What’s the difference between a web designer and a web developer – and which one do you need?

Starting a business can be daunting, there are so many things to sort out, the legal stuff and accounts, structure, name – the list seems endless. Crucially, you need customers and to get customers, you must be visible.  Nowadays, a website is an essential part of any business plan for an SME and something that must reflect both you and your business. So, how should you go about making sure you get an effective, visible, professional website? Do you need a web designer, or a web developer? Is there a difference?

As far as you’re concerned, as a business owner, all you need is a functional, easy-to-navigate site that does what your customers and potential customers need, quickly and easily. You’ll want it to be visually appealing, interesting, and secure. You will need it to attract website traffic and be appealing to search engines such as Google, bringing visitors to your landing page. Ultimately, once you have people viewing your site, you need to encourage them to buy from you; converting them from visitor to customer.

A good website will help you to establish expertise and knowledge, capture leads, encourage repeat visits, demonstrate that you provide a quality service, etc. Your business advisor will have told you that 80% of your turnover will come from 20% of your customer base, so you’ll be making sure your products and services are valuable and targeted appropriately.

The content is where you do that. The function and look of your website, that’s down to the developer or designer… So, who does what?

Let’s begin with the Web Developer…

A web developer speaks the languages of Code; this is their expertise, or super-power. They will make strings of seemingly random letters, numbers and symbols do magical things.

You will hear them talk of HTML, CSS, JavaScript, Flash, Java, PHP, Python and Ruby, amongst others… They are, quite literally, completely different languages.

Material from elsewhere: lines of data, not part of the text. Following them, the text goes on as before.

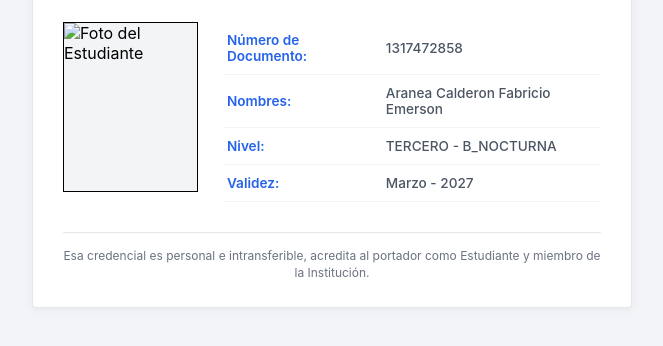
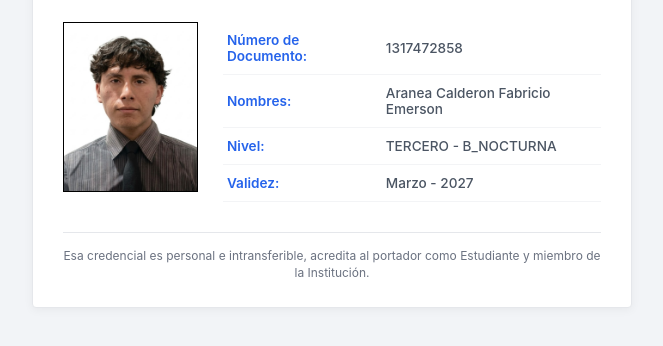
Before and after one commit to araneaemerson-oss/istgcredencial, a plain HTML site: page index.html in a window 1280 px wide. Shown: the part 358-704 px from the top of the page, without its empty margins (308-971 px from the left). Drawn offline with Linux system fonts and the light colour scheme.

Commit message:
Update index.html

```diff
--- a/index.html
+++ b/index.html
@@ -218,7 +218,7 @@
       <!-- Fotografía -->
       <div class="photo-box">
         <!-- Puedes reemplazar el atributo src por el enlace o ruta de la foto real -->
-        <img src="/img/foto.jpg" alt="Foto del Estudiante">
+        <img src="/img/foto.jpeg" alt="Foto del Estudiante">
 
       </div>
 
```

The web developer writes the programmes, creates the website infrastructure and any specific applications or widgets that will enhance the performance and service offered by your online ‘shop window’.  They will build the foundations – the parts that run in the background to make sure everything works as it should and is connected properly with servers and the www. This is the back-end. They also build the façade, the bit your visitors will see and use, when they hit your landing page. This is the front-end.

The back-end and front-end need to communicate properly with one another to make sure your site visitors have the best experience possible and the correct functions and images are presented to the user when they click on the relevant link or button.

This is achieved by the construction of a database, which sits on the hosting server and stores everything necessary for the website to work properly. This includes code for structure and functions, files, images, and data. They are controlled by specific scripts, which the web developer embeds into the website. This ensures that the correct piece of information, data or function is presented when summoned by the user.

Some web developers do it all, whilst others specialise in front-end or back-end development. For major website projects, a team of web developers will work on specialised tasks to each build just one part of the finished site.

A web developer can make a website that is finely tuned to your needs, rather than a one-size fits all template from an online platform. It’s the difference between an off-the-peg suit from Next, which fits okay, looks nice and does what it’s supposed to do, and a tailored suit, which fits perfectly and looks great.

So, what does the Web Designer do?

A web designer speaks the language of creativity, they have expertise in graphic design, logo and theme creation. They will make art and beauty from a collection of shapes, colours and your less-than-average photography skills.

As well as how it looks, the character of your website will be all down to the design. The web designer will style everything from the colour scheme, fonts used, images and how the various elements fit together on the page. This will give your website its own ‘personality’, which will reflect you and your business. This is what makes visitors feel welcome and want to hang around on your site.

This doesn’t mean the web designer’s job doesn’t require them to know and understand the technical aspects of building a website though. They will also usually ‘speak’ the code languages used in front-end development, such as JavaScript and HTML. This helps them to balance the design and character with the function and technical requirements.  Sometimes, a graphic designer will develop the look of a site and a web designer will write the appropriate code to bring it to life.

For those big projects we mentioned when discussing what the web developers do, a web designer will also work alongside them, as part of the wider team. Both web designers and web developers need to have a good understanding of what the other does.

The benefit of getting someone else to build the website, is that it allows you to get on with the job of running the business.  Even if, when you first begin trading, you decide to get a bog-standard, basic site, at some point you may decide that it’s time to get a more tailored fit. Upgrading your website can usually be done without downtime, making the transition from High Street to High End stress-free and easy.

High end, doesn’t have to mean high cost. At MXMG, we cover both development and design in one, with the focus always on the user-experience. This makes doing business the easy part for you and your customers. Check out our portfolio and contact us for more information.